I understand that by setting PUID and PGID then:

  • The container can access files/folders owned by PUID and/or PGID
  • The files the container creates will be owned by PUID and/or PGID

But, what happens if I only set PGID and do not set/pass PUID?

  • The container can access files/folders owned by PGID – which is all that matters
  • The files the container creates will have group owner as PGID – but what will be the file owner?

And, are there any security implications to any of the combinations?

  • Will the container ever be able to access files outside of the volumes passed down? For example, if PUID is 1000 and /home/blah/file is passed to the container, will the container have access to /home/blah/...?
  • If I don’t pass PUID, will the container be able to go outside of the volume passed down to access files owned by root?

If you don’t set the PUID (or the PGID) it will be set to 911 by default.

Containers are by default sandboxed and only have access to whatever you define.

If you map /foo/bar on host, it will have access to /foo/bar inside the container at the mapped internal path, but not /foo/blah on host

Permissions are a different topic

Got it. Is there any pro/con to doing this?

I’m debating if I actually need to create a new user account or if I can just use the docker group. I don’t want to use my main ID.

Doing what exactly?

I feel like we’re hitting the https://xyproblem.info/
Why don’t you tell us what the underlying issue is, rather than ask about what you think may be possible solutions?

What problem do you think using your linux user’s uid would have?

I want there to be a distinction between my user’s files, vs the files my containers create. I want them to have a different UID.

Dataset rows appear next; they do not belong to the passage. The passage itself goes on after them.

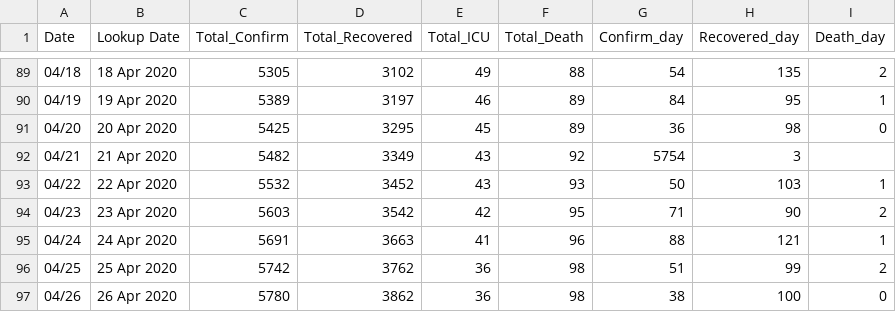
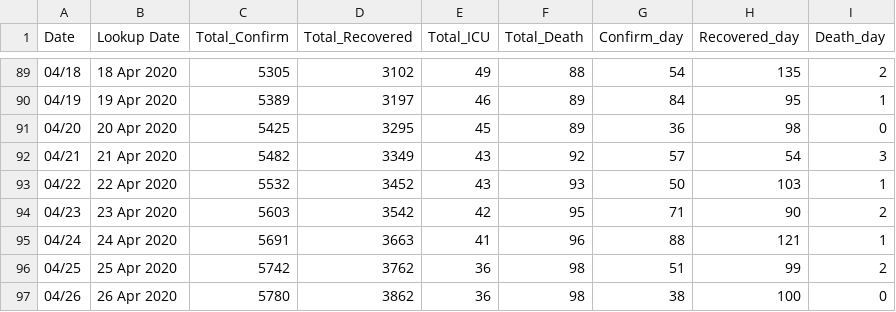
Before and after one commit to ideenrahmad/covid-19-data, a CSV file: time_series_19-covid.csv, drawn as a sheet; only a part is shown, gaps mark what is left out.

Commit message:
Update time_series_19-covid.csv

```diff
--- a/time_series_19-covid.csv
+++ b/time_series_19-covid.csv
@@ -91,3 +91,3 @@ Date,Lookup Date,Total_Confirm,Total_Recovered,Total_ICU,Total_Death,Confirm_day
 04/20,20 Apr 2020,5425,3295,45,89,36,98,0
-04/21,21 Apr 2020,5482,3349,43,92,5754,3
+04/21,21 Apr 2020,5482,3349,43,92,57,54,3
 04/22,22 Apr 2020,5532,3452,43,93,50,103,1
```
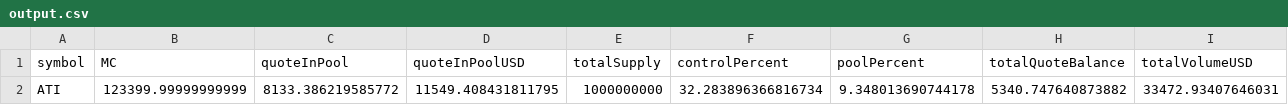
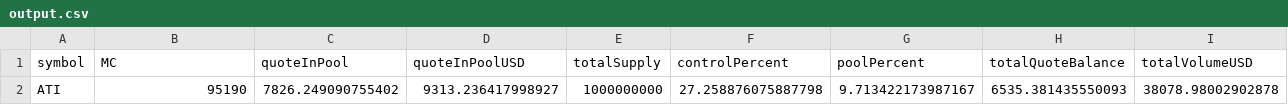
Before and after one commit to aa-sniperman/bera-trading-engine, a CSV file: output.csv, drawn as a sheet; only a part is shown; removed rows and columns are numbered as before the commit, all else as after; rows hold the shown columns only; the diff names each change by its address in the sheet, - before the commit and + after, or states it on an @@ line.

```diff
--- a/output.csv
+++ b/output.csv
-row 2: ATI | 123399.99999999999 | 8133.386219585772 | 11549.408431811795 | 1000000000 | 32.283896366816734 | 9.348013690744178 | 5340.747640873882 | 33472.93407646031
+row 2: ATI | 95190 | 7826.249090755402 | 9313.236417998927 | 1000000000 | 27.258876075887798 | 9.713422173987167 | 6535.381435550093 | 38078.98002902878
```
Also changed, not shown: 30 other files.
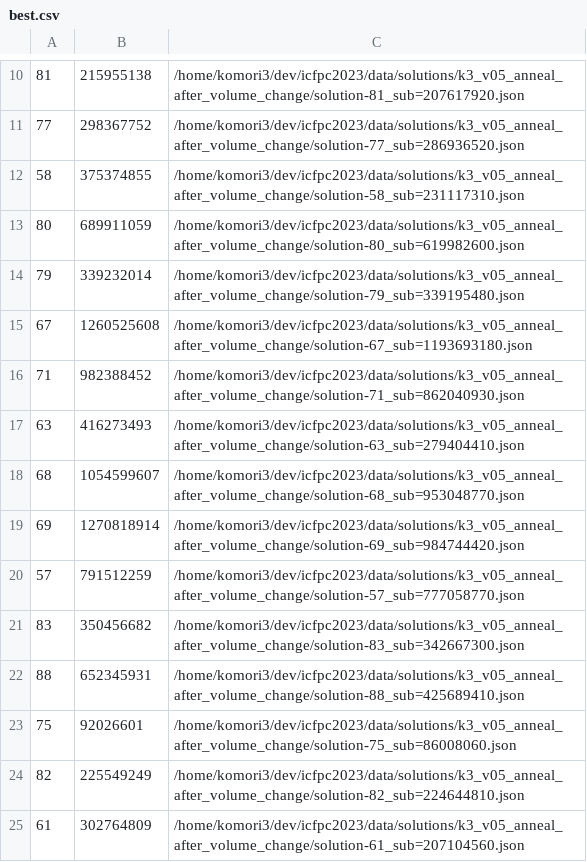
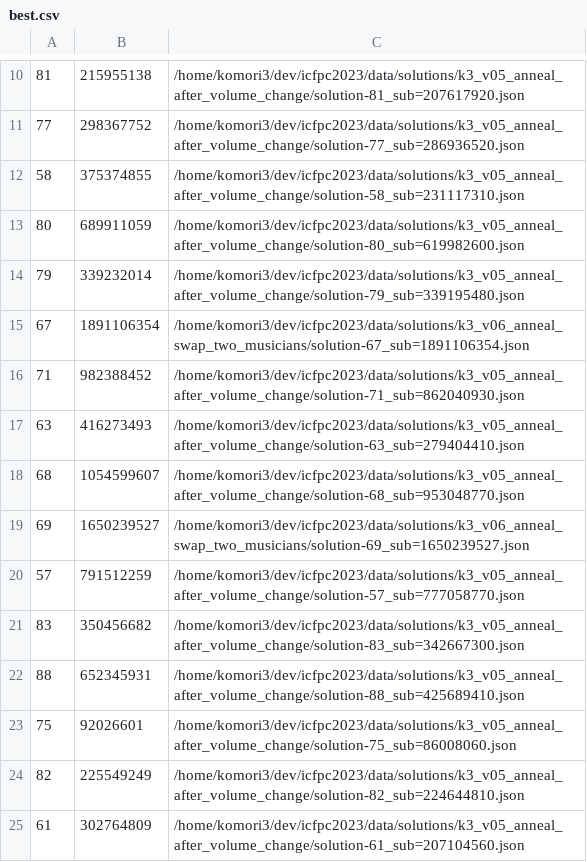
Before and after one commit to sanma-icfpc/icfpc2023, a CSV file: tools/best.csv, drawn as a sheet; only a part is shown, gaps mark what is left out; the diff covers the shown part only.

```diff
--- a/tools/best.csv
+++ b/tools/best.csv
@@ -14,3 +14,3 @@
 79,339232014,/home/komori3/dev/icfpc2023/data/solutions/k3_v05_anneal_after_volume_change/solution-79_sub=339195480.json
-67,1260525608,/home/komori3/dev/icfpc2023/data/solutions/k3_v05_anneal_after_volume_change/solution-67_sub=1193693180.json
+67,1891106354,/home/komori3/dev/icfpc2023/data/solutions/k3_v06_anneal_swap_two_musicians/solution-67_sub=1891106354.json
 71,982388452,/home/komori3/dev/icfpc2023/data/solutions/k3_v05_anneal_after_volume_change/solution-71_sub=862040930.json
@@ -18,3 +18,3 @@
 68,1054599607,/home/komori3/dev/icfpc2023/data/solutions/k3_v05_anneal_after_volume_change/solution-68_sub=953048770.json
-69,1270818914,/home/komori3/dev/icfpc2023/data/solutions/k3_v05_anneal_after_volume_change/solution-69_sub=984744420.json
+69,1650239527,/home/komori3/dev/icfpc2023/data/solutions/k3_v06_anneal_swap_two_musicians/solution-69_sub=1650239527.json
 57,791512259,/home/komori3/dev/icfpc2023/data/solutions/k3_v05_anneal_after_volume_change/solution-57_sub=777058770.json
```
Also changed, not shown: 5 added rows, 5 removed rows and 5 edited cells elsewhere in this file, 9 other files.
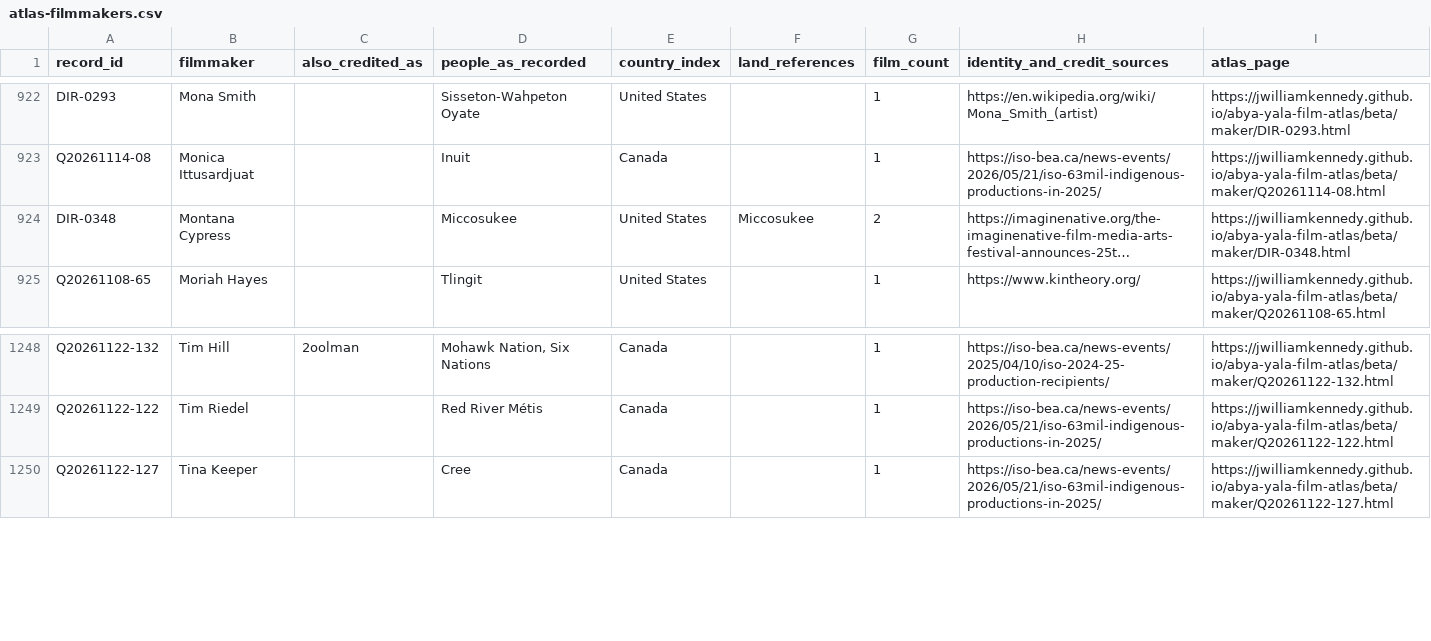
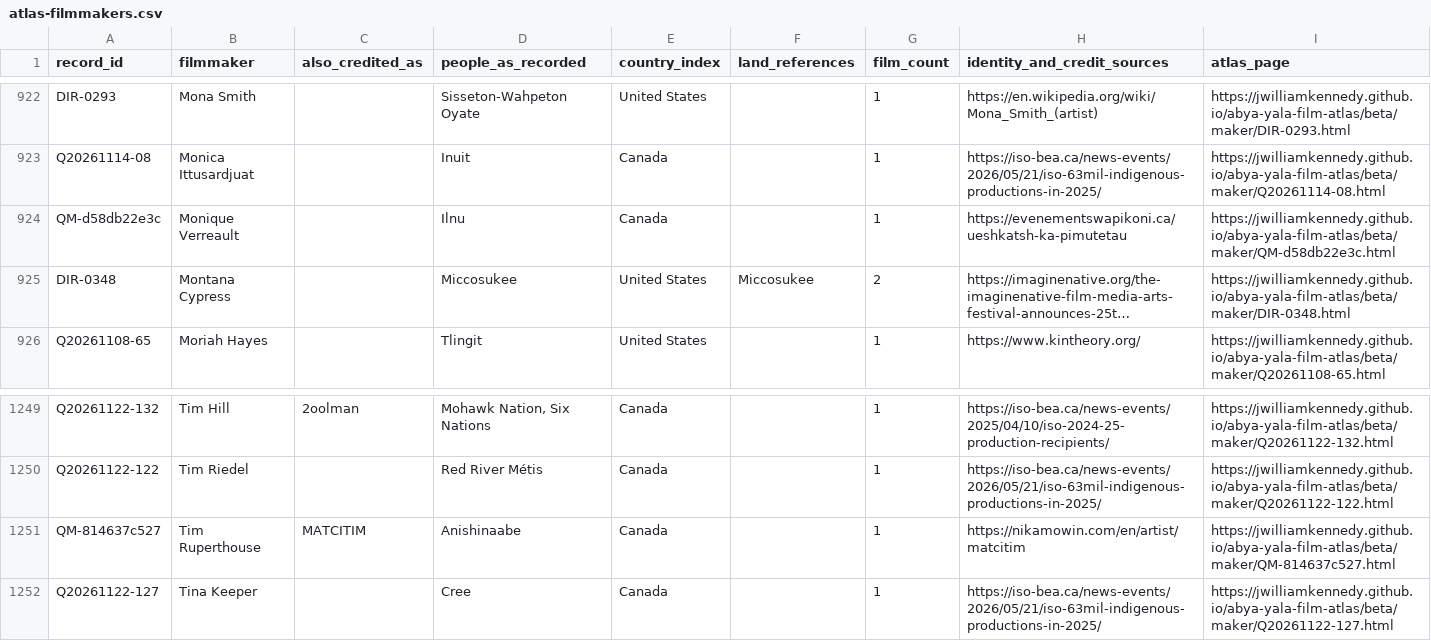
Before and after one commit to jwilliamkennedy/abya-yala-film-atlas, a CSV file: beta/data/atlas-filmmakers.csv, drawn as a sheet; only a part is shown, gaps mark what is left out; long unchanged cells end in …; the diff names each change by its address in the sheet, - before the commit and + after, or states it on an @@ line.

```diff
--- a/beta/data/atlas-filmmakers.csv
+++ b/beta/data/atlas-filmmakers.csv
+row 924: QM-d58db22e3c | Monique Verreault |  | Ilnu | Canada |  | 1 | https://evenementswapikoni.ca/ueshkatsh-ka-pimutetau | https://jwilliamkennedy.github.io/abya-yala-film-atlas/beta/maker/QM-d58db22e3c.html
+row 1251: QM-814637c527 | Tim Ruperthouse | MATCITIM | Anishinaabe | Canada |  | 1 | https://nikamowin.com/en/artist/matcitim | https://jwilliamkennedy.github.io/abya-yala-film-atlas/beta/maker/QM-814637c527.html
```
Also changed, not shown: beta/data/atlas-films.csv, beta/data/atlas-names.csv, 29 other files.
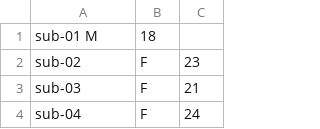
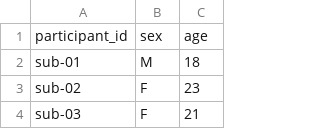
Before and after one commit to OpenNeuroDatasets-JSONLD/ds000109, a TSV file: participants.tsv, drawn as a sheet; only a part is shown; the shorter side is filled out with more unchanged rows.

Commit message:
[OpenNeuro] Recorded changes

```diff
--- a/participants.tsv
+++ b/participants.tsv
@@ -1,2 +1,3 @@
-sub-01  M	18
+participant_id	sex	age
+sub-01	M	18
 sub-02	F	23
```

I could create a new data user and group, but it doesn’t sound like I need a user, just the group. So I could just create a data group, add my user to the data group, and pass data’s GID to containers.